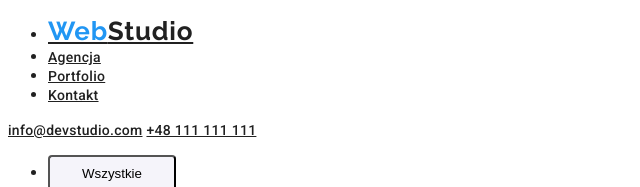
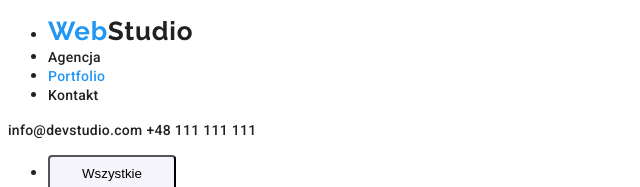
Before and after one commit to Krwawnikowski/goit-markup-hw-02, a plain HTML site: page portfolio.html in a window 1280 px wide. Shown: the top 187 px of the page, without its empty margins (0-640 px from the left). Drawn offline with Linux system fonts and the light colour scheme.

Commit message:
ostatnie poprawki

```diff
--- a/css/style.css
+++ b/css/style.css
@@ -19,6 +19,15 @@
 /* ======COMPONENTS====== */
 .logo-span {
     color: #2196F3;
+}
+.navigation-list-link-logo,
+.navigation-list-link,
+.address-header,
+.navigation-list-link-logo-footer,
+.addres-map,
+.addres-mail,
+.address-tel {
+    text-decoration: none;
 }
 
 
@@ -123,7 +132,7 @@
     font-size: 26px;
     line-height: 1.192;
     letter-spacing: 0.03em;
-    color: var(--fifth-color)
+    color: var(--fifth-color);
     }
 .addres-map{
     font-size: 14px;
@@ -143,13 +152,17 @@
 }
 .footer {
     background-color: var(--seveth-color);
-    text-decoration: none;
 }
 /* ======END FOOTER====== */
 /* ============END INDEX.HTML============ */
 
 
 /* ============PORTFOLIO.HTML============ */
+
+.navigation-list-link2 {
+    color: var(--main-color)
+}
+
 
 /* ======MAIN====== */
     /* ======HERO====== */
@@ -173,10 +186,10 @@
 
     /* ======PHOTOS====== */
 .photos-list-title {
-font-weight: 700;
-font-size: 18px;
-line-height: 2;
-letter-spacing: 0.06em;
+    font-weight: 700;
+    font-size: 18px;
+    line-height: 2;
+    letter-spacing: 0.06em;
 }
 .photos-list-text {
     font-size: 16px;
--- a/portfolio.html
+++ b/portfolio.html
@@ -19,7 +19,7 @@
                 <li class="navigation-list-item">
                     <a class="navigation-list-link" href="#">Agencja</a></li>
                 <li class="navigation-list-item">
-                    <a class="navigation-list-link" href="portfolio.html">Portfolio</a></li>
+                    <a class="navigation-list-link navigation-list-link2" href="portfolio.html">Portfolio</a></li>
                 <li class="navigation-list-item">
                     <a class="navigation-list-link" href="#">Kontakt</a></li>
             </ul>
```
= = =
What lines of the material contain "none"? Show them.

* Answer section *
+    text-decoration: none;
-    text-decoration: none;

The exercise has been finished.